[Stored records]
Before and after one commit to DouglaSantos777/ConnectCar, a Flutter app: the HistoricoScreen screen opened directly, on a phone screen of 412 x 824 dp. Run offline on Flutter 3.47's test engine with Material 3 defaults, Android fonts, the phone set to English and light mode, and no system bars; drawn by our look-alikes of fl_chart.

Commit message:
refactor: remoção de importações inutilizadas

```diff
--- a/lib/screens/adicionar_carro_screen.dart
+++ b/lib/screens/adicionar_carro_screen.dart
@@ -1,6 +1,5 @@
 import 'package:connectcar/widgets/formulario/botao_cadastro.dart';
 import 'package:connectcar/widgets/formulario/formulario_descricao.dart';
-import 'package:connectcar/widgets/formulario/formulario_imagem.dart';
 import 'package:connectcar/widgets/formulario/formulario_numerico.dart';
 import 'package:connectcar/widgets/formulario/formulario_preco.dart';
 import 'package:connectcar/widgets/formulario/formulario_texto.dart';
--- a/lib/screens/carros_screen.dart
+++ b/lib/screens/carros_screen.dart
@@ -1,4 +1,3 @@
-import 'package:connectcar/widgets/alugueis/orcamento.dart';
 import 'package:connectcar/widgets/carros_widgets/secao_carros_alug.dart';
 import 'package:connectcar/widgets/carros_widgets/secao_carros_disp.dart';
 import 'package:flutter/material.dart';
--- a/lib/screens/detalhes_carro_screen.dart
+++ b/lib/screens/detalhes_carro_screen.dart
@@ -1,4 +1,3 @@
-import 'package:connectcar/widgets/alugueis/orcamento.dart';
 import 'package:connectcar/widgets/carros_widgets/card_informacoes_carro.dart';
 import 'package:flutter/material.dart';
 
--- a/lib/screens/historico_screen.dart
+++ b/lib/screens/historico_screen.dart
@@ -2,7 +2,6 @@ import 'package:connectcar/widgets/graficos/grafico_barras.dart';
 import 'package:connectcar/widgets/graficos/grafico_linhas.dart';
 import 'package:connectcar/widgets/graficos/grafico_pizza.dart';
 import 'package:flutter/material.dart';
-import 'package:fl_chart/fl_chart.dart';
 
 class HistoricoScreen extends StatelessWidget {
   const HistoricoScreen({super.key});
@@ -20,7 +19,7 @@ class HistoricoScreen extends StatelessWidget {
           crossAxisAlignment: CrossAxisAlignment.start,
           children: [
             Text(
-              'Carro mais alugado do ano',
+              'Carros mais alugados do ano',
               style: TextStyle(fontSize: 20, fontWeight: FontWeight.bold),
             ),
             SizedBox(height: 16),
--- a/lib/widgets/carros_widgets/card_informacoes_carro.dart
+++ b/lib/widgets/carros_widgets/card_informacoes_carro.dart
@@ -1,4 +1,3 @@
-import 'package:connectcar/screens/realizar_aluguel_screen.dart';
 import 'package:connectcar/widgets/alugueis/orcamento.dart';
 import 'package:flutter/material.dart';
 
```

* What is being asked
Every record above needs to be repeated word for word.

* Task answer
Before and after one commit to DouglaSantos777/ConnectCar, a Flutter app: the HistoricoScreen screen opened directly, on a phone screen of 412 x 824 dp. Run offline on Flutter 3.47's test engine with Material 3 defaults, Android fonts, the phone set to English and light mode, and no system bars; drawn by our look-alikes of fl_chart.

Commit message:
refactor: remoção de importações inutilizadas

```diff
--- a/lib/screens/adicionar_carro_screen.dart
+++ b/lib/screens/adicionar_carro_screen.dart
@@ -1,6 +1,5 @@
 import 'package:connectcar/widgets/formulario/botao_cadastro.dart';
 import 'package:connectcar/widgets/formulario/formulario_descricao.dart';
-import 'package:connectcar/widgets/formulario/formulario_imagem.dart';
 import 'package:connectcar/widgets/formulario/formulario_numerico.dart';
 import 'package:connectcar/widgets/formulario/formulario_preco.dart';
 import 'package:connectcar/widgets/formulario/formulario_texto.dart';
--- a/lib/screens/carros_screen.dart
+++ b/lib/screens/carros_screen.dart
@@ -1,4 +1,3 @@
-import 'package:connectcar/widgets/alugueis/orcamento.dart';
 import 'package:connectcar/widgets/carros_widgets/secao_carros_alug.dart';
 import 'package:connectcar/widgets/carros_widgets/secao_carros_disp.dart';
 import 'package:flutter/material.dart';
--- a/lib/screens/detalhes_carro_screen.dart
+++ b/lib/screens/detalhes_carro_screen.dart
@@ -1,4 +1,3 @@
-import 'package:connectcar/widgets/alugueis/orcamento.dart';
 import 'package:connectcar/widgets/carros_widgets/card_informacoes_carro.dart';
 import 'package:flutter/material.dart';
 
--- a/lib/screens/historico_screen.dart
+++ b/lib/screens/historico_screen.dart
@@ -2,7 +2,6 @@ import 'package:connectcar/widgets/graficos/grafico_barras.dart';
 import 'package:connectcar/widgets/graficos/grafico_linhas.dart';
 import 'package:connectcar/widgets/graficos/grafico_pizza.dart';
 import 'package:flutter/material.dart';
-import 'package:fl_chart/fl_chart.dart';
 
 class HistoricoScreen extends StatelessWidget {
   const HistoricoScreen({super.key});
@@ -20,7 +19,7 @@ class HistoricoScreen extends StatelessWidget {
           crossAxisAlignment: CrossAxisAlignment.start,
           children: [
             Text(
-              'Carro mais alugado do ano',
+              'Carros mais alugados do ano',
               style: TextStyle(fontSize: 20, fontWeight: FontWeight.bold),
             ),
             SizedBox(height: 16),
--- a/lib/widgets/carros_widgets/card_informacoes_carro.dart
+++ b/lib/widgets/carros_widgets/card_informacoes_carro.dart
@@ -1,4 +1,3 @@
-import 'package:connectcar/screens/realizar_aluguel_screen.dart';
 import 'package:connectcar/widgets/alugueis/orcamento.dart';
 import 'package:flutter/material.dart';
 
```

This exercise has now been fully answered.